* [Supplied records]:

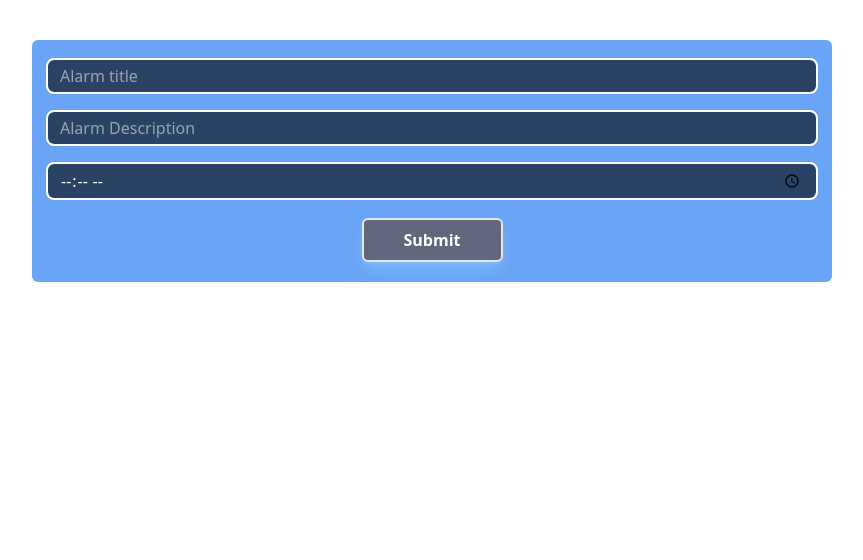
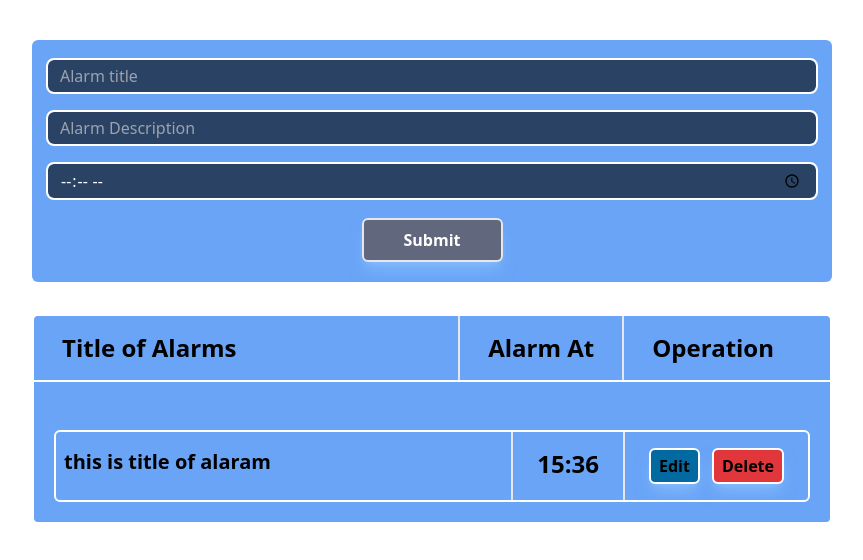
Before and after one commit to Mohammad-HF/maktab118_exercises, a React (Vite) app in the folder Exercises/Week_14/1_HW_AlramsList_with_react_typescript/: page / in a window 1280 px wide. Shown: the top 560 px of the page, without its empty margins (208-1071 px from the left). Built offline with nearby package versions, Linux system fonts and the light colour scheme.

Commit message:
add Alarm and AlarmsList component template

```diff
--- a/Exercises/Week_14/1_HW_AlramsList_with_react_typescript/src/App.tsx
+++ b/Exercises/Week_14/1_HW_AlramsList_with_react_typescript/src/App.tsx
@@ -1,3 +1,4 @@
+import AlarmsList from "./components/AlarmsList";
 import Form from "./components/Form";
 
 function App() {
@@ -5,6 +6,7 @@ function App() {
     <div className=" grid gap-y-8 max-w-[800px] mx-auto pt-10">
       <Form />
 
+      <AlarmsList/>
     </div>
   )
 
--- /dev/null
+++ b/Exercises/Week_14/1_HW_AlramsList_with_react_typescript/src/components/Alarm.tsx
@@ -0,0 +1,12 @@
+
+export default function Alarm(){
+
+    return <div className="flex m-5 border-2 border-white px-2  rounded-md border-r-2">
+        <h2 className="font-bold text-xl border-r-2 py-4 pr-6 grow">this is title of alaram</h2>
+        <p className="font-bold text-2xl border-r-2 py-4 px-6">15:36</p>
+        <div className="flex gap-x-3 py-4 pr-4 font-bold pl-6">
+            <button className="px-2 py-1 border-2 border-white rounded-md shadow-blue-300/60 shadow-lg hover:text-white bg-blueApp_2 hover:bg-blueApp_2/50">Edit</button>
+            <button className="px-2 py-1 border-2 border-white rounded-md shadow-blue-300/60 shadow-lg hover:text-white bg-redApp hover:bg-redApp/50">Delete</button>
+        </div>
+    </div>
+}
--- /dev/null
+++ b/Exercises/Week_14/1_HW_AlramsList_with_react_typescript/src/components/AlarmsList.tsx
@@ -0,0 +1,15 @@
+import Alarm from "./Alarm";
+
+export default function AlarmsList(){
+
+    return <div className="grid gap-y-7 bg-skyBlueApp border-2 border-white rounded-md">
+        <div className=" flex text-2xl font-bold border-b-2 border-b-white">
+            <h2 className="py-4 border-r-2 px-7 grow">Title of Alarms</h2>
+            <h2 className="py-4 border-r-2 px-7 ">Alarm At</h2>
+            <h2 className="py-4 pr-14 pl-7">Operation</h2>
+        </div>
+        <div className="grid gap-y-4">
+            <Alarm/>
+        </div>
+    </div>
+}
```
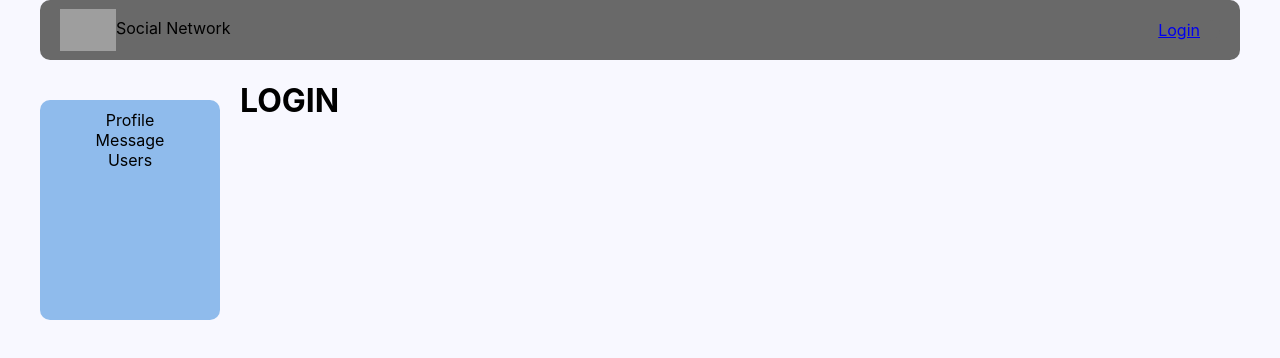
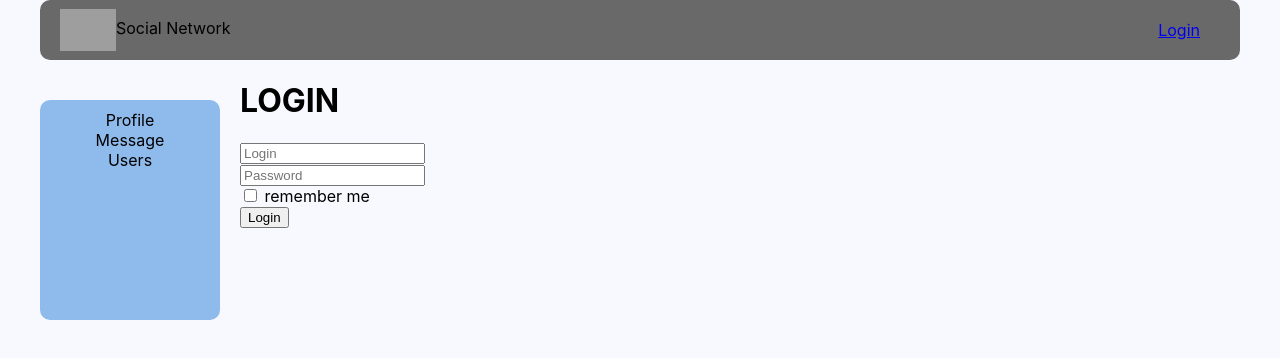
Before and after one commit to APTEMKA-87/SocialNetwork, a React (Create React App) app: page /login in a window 1280 px wide. Shown: the top 358 px of the page. Built offline with nearby package versions, Linux system fonts and the light colour scheme; no server answers; grey boxes are pictures that could not be loaded.

Commit message:
lesson 75 add redux-form

```diff
--- a/package.json
+++ b/package.json
@@ -13,6 +13,7 @@
     "@types/react-dom": "^17.0.0",
     "@types/react-redux": "^7.1.18",
     "@types/react-router-dom": "^5.1.8",
+    "@types/redux-form": "^8.3.3",
     "@types/redux-thunk": "^2.1.0",
     "axios": "^0.22.0",
     "gh-pages": "^3.2.3",
@@ -23,6 +24,7 @@
     "react-scripts": "4.0.3",
     "redux": "^4.1.1",
     "redux-devtools-extension": "^2.13.9",
+    "redux-form": "^8.3.8",
     "redux-thunk": "^2.4.0",
     "typescript": "^4.1.2",
     "web-vitals": "^1.0.1"
--- a/src/Redux/redux-store.ts
+++ b/src/Redux/redux-store.ts
@@ -2,17 +2,18 @@
 import ProfileReducer from './profile-reducer';
 import DialogsReducer from './dialogs-reducer';
 import usersReducer from './user-reducer';
-import {composeWithDevTools} from 'redux-devtools-extension';
 import authReducer from './auth-reducer';
 import thunkMiddleware from 'redux-thunk';
+import {reducer as formReducer} from 'redux-form';
 
 let rootReducer = combineReducers({
     profilePage:ProfileReducer,
     dialogPage:DialogsReducer,
     usersPage: usersReducer,
     auth: authReducer,
+    form: formReducer,
 })
 export type RootStateType = ReturnType<typeof rootReducer>
-let store: Store = createStore(rootReducer/*, composeWithDevTools()*/, applyMiddleware(thunkMiddleware))
+let store: Store = createStore(rootReducer, applyMiddleware(thunkMiddleware))
 
 export default store;
--- a/src/components/Login/Login.tsx
+++ b/src/components/Login/Login.tsx
@@ -1,11 +1,32 @@
 import React from 'react';
 
-const Login = () => {
+const LoginForm = () => {
     return (
-        <h1>
-            LOGIN
-        </h1>
+        <form>
+            <div>
+                <input placeholder={'Login'}/>
+            </div>
+            <div>
+                <input placeholder={'Password'}/>
+            </div>
+            <div>
+                <input type={'checkbox'}/> remember me
+            </div>
+            <div>
+                <button>Login</button>
+            </div>
+        </form>
     );
 };
 
+
+
+const Login = () => {
+    return <div>
+        <h1> LOGIN </h1>
+        <LoginForm/>
+    </div>
+        ;
+};
+
 export default Login;
```
Also changed, not shown: 1 other file (tests, documents, lock files or other folders).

* [Task item]: Strip the images and return the remaining data exactly.

* [Reply to the exercise]:
Before and after one commit to Mohammad-HF/maktab118_exercises, a React (Vite) app in the folder Exercises/Week_14/1_HW_AlramsList_with_react_typescript/: page / in a window 1280 px wide. Shown: the top 560 px of the page, without its empty margins (208-1071 px from the left). Built offline with nearby package versions, Linux system fonts and the light colour scheme.

Commit message:
add Alarm and AlarmsList component template

```diff
--- a/Exercises/Week_14/1_HW_AlramsList_with_react_typescript/src/App.tsx
+++ b/Exercises/Week_14/1_HW_AlramsList_with_react_typescript/src/App.tsx
@@ -1,3 +1,4 @@
+import AlarmsList from "./components/AlarmsList";
 import Form from "./components/Form";
 
 function App() {
@@ -5,6 +6,7 @@ function App() {
     <div className=" grid gap-y-8 max-w-[800px] mx-auto pt-10">
       <Form />
 
+      <AlarmsList/>
     </div>
   )
 
--- /dev/null
+++ b/Exercises/Week_14/1_HW_AlramsList_with_react_typescript/src/components/Alarm.tsx
@@ -0,0 +1,12 @@
+
+export default function Alarm(){
+
+    return <div className="flex m-5 border-2 border-white px-2  rounded-md border-r-2">
+        <h2 className="font-bold text-xl border-r-2 py-4 pr-6 grow">this is title of alaram</h2>
+        <p className="font-bold text-2xl border-r-2 py-4 px-6">15:36</p>
+        <div className="flex gap-x-3 py-4 pr-4 font-bold pl-6">
+            <button className="px-2 py-1 border-2 border-white rounded-md shadow-blue-300/60 shadow-lg hover:text-white bg-blueApp_2 hover:bg-blueApp_2/50">Edit</button>
+            <button className="px-2 py-1 border-2 border-white rounded-md shadow-blue-300/60 shadow-lg hover:text-white bg-redApp hover:bg-redApp/50">Delete</button>
+        </div>
+    </div>
+}
--- /dev/null
+++ b/Exercises/Week_14/1_HW_AlramsList_with_react_typescript/src/components/AlarmsList.tsx
@@ -0,0 +1,15 @@
+import Alarm from "./Alarm";
+
+export default function AlarmsList(){
+
+    return <div className="grid gap-y-7 bg-skyBlueApp border-2 border-white rounded-md">
+        <div className=" flex text-2xl font-bold border-b-2 border-b-white">
+            <h2 className="py-4 border-r-2 px-7 grow">Title of Alarms</h2>
+            <h2 className="py-4 border-r-2 px-7 ">Alarm At</h2>
+            <h2 className="py-4 pr-14 pl-7">Operation</h2>
+        </div>
+        <div className="grid gap-y-4">
+            <Alarm/>
+        </div>
+    </div>
+}
```
Before and after one commit to APTEMKA-87/SocialNetwork, a React (Create React App) app: page /login in a window 1280 px wide. Shown: the top 358 px of the page. Built offline with nearby package versions, Linux system fonts and the light colour scheme; no server answers; grey boxes are pictures that could not be loaded.

Commit message:
lesson 75 add redux-form

```diff
--- a/package.json
+++ b/package.json
@@ -13,6 +13,7 @@
     "@types/react-dom": "^17.0.0",
     "@types/react-redux": "^7.1.18",
     "@types/react-router-dom": "^5.1.8",
+    "@types/redux-form": "^8.3.3",
     "@types/redux-thunk": "^2.1.0",
     "axios": "^0.22.0",
     "gh-pages": "^3.2.3",
@@ -23,6 +24,7 @@
     "react-scripts": "4.0.3",
     "redux": "^4.1.1",
     "redux-devtools-extension": "^2.13.9",
+    "redux-form": "^8.3.8",
     "redux-thunk": "^2.4.0",
     "typescript": "^4.1.2",
     "web-vitals": "^1.0.1"
--- a/src/Redux/redux-store.ts
+++ b/src/Redux/redux-store.ts
@@ -2,17 +2,18 @@
 import ProfileReducer from './profile-reducer';
 import DialogsReducer from './dialogs-reducer';
 import usersReducer from './user-reducer';
-import {composeWithDevTools} from 'redux-devtools-extension';
 import authReducer from './auth-reducer';
 import thunkMiddleware from 'redux-thunk';
+import {reducer as formReducer} from 'redux-form';
 
 let rootReducer = combineReducers({
     profilePage:ProfileReducer,
     dialogPage:DialogsReducer,
     usersPage: usersReducer,
     auth: authReducer,
+    form: formReducer,
 })
 export type RootStateType = ReturnType<typeof rootReducer>
-let store: Store = createStore(rootReducer/*, composeWithDevTools()*/, applyMiddleware(thunkMiddleware))
+let store: Store = createStore(rootReducer, applyMiddleware(thunkMiddleware))
 
 export default store;
--- a/src/components/Login/Login.tsx
+++ b/src/components/Login/Login.tsx
@@ -1,11 +1,32 @@
 import React from 'react';
 
-const Login = () => {
+const LoginForm = () => {
     return (
-        <h1>
-            LOGIN
-        </h1>
+        <form>
+            <div>
+                <input placeholder={'Login'}/>
+            </div>
+            <div>
+                <input placeholder={'Password'}/>
+            </div>
+            <div>
+                <input type={'checkbox'}/> remember me
+            </div>
+            <div>
+                <button>Login</button>
+            </div>
+        </form>
     );
 };
 
+
+
+const Login = () => {
+    return <div>
+        <h1> LOGIN </h1>
+        <LoginForm/>
+    </div>
+        ;
+};
+
 export default Login;
```
Also changed, not shown: 1 other file (tests, documents, lock files or other folders).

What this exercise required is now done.